The Budget 2018 has been announced. It will be the final one before the UK leaves the EU. It was put forward on Monday 29th October 2018 by Chancellor Philip Hammond.
Here is what it means for businesses.
Will I pay less income tax?
31 million people pay income tax in the UK – 18 million men and 13 million women.
Some 25.6 million of these taxpayers pay income tax at the basic rate.
The amount you can earn each year before this basic rate of income tax is paid is known as the personal allowance. This currently stands at £11,850.
In April 2019, a year earlier than expected, the first £12,500 of earnings will be free from income tax.
The higher rate of tax, which begins to be paid at £46,350 currently, will start at £50,000 in April this is also 12 months earlier than was originally planned.
This will be a boost to the take home pay of millions of people.
An annual tax saving of £130 for basic rate taxpayers, £860 for higher rate taxpayers and £600 for additional rate taxpayers.
Changes to National Insurance however, could reduce those boosts for higher rate taxpayers to around £500.
This will cost the Treasury £2.8bn in the next financial year.
The levels will be frozen the year after, but most significantly they will rise in line with inflation thereafter. That means, as people earn more, they will not automatically be pulled into a higher tax band.
The way income tax is levied is different in Scotland, owing to its devolved powers. At the current time, the starter rate also begins when annual earnings reach £11,850, but this will have to rise to £12,500 the following year. The higher rate starts at £43,430 and will be set in Scotland. Any changes will be made in the Scottish Budget in December.
Will there be a pay rise for anyone?
The National Living Wage is currently £7.83 an hour (as of 30th October 2018) but will increase at a faster rate than the rising cost of living.
So the National Living Wage, which is for workers aged 25 and over, will rise to £8.21 an hour in April.
Will the budget benefit drivers?
The Prime Minister Theresa May had already announced that fuel duty would be frozen for the ninth year in a row.
It was announced, local councils in England will receive an extra £420m to tackle the huge epidemic of potholes.
Are there any changes for the self-employed?
The Treasury believes that a third of people claiming to be self-employed as a “personal service company” are actually working in the same way as employees and should pay more income tax and national insurance.
Having changed the rules on this in the public sector , it will now do the same in the private sector from April 2020. However, this will only be used for those working for large and medium-sized businesses.
Notes and coins?
A new 50p coin will be issued to mark the UK’s departure from the EU.
The coin will feature the Queen’s head and the date 29 March 2019. On the reverse the phrase “Friendship with all nations”.
This is a change from the last budget where the Treasury wanted to withdraw the use of 1p and 2p coins, and possibly the £50 note. This idea has since been dropped.
Short-haul Air Passenger Duty

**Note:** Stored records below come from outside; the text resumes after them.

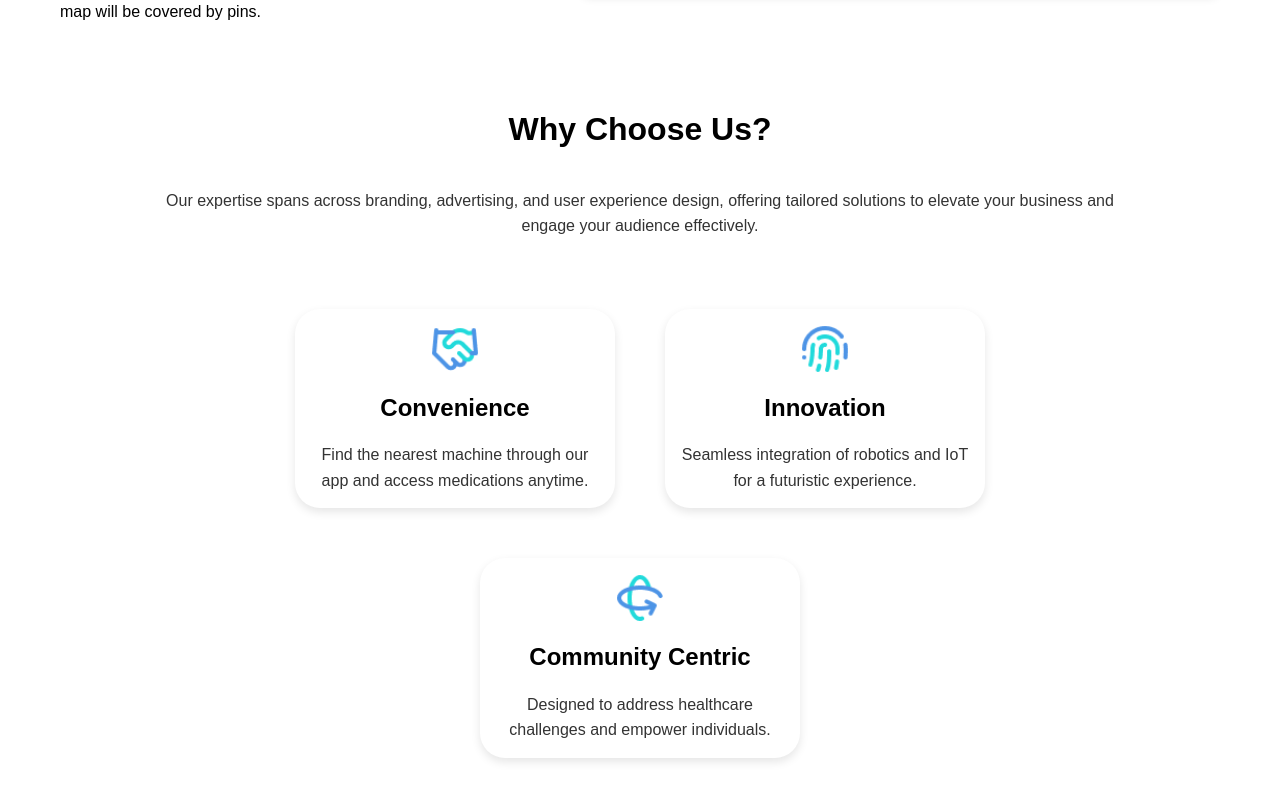
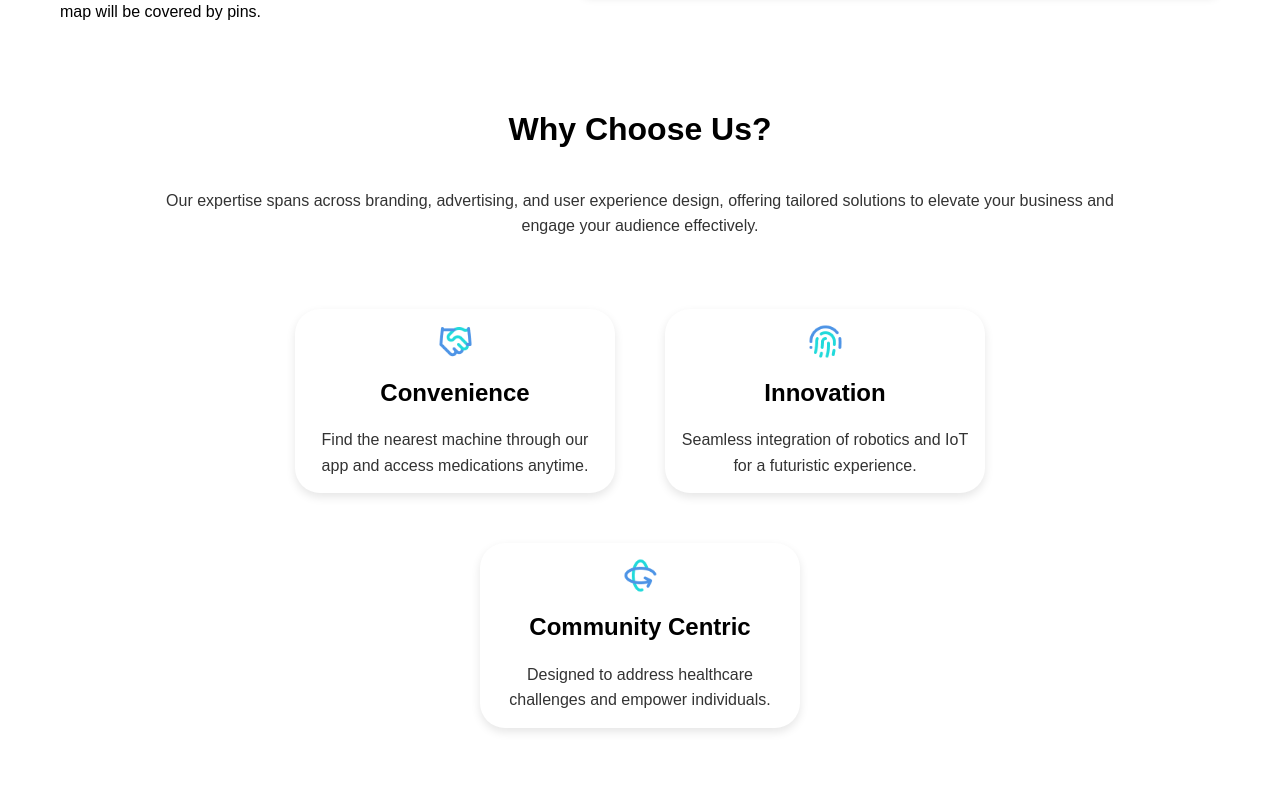
Before and after one commit to jeanpierrenashef/PharmaVend-web, a React (Create React App) app: page / in a window 1280 px wide. Shown: the part 2936-3736 px from the top of the page. After the commit the page ends 3714 px from the top, so only its background shows below. Built offline with nearby package versions, Linux system fonts and the light colour scheme.

Commit message:
Done with the choose us section

```diff
--- a/src/components/Choose/Choose.css
+++ b/src/components/Choose/Choose.css
@@ -8,8 +8,6 @@
     text-align: center;
 }
 
-.solutions .solutions-text {
-}
 
 .solutions h1 {
     margin-bottom: 2rem;
@@ -56,8 +54,9 @@
 }
 
 .card img {
-    width: 50px;
+    width: 35px;
     height: auto;
+    object-fit: contain;
 }
 
 .card h4 {
```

Short-haul rates of Air Passenger Duty will not rise for the eighth year in a row, this will keep costs down for 80% of passengers.
Long-haul rates will rise in line with inflation.
For more information on the budget visit the Government website.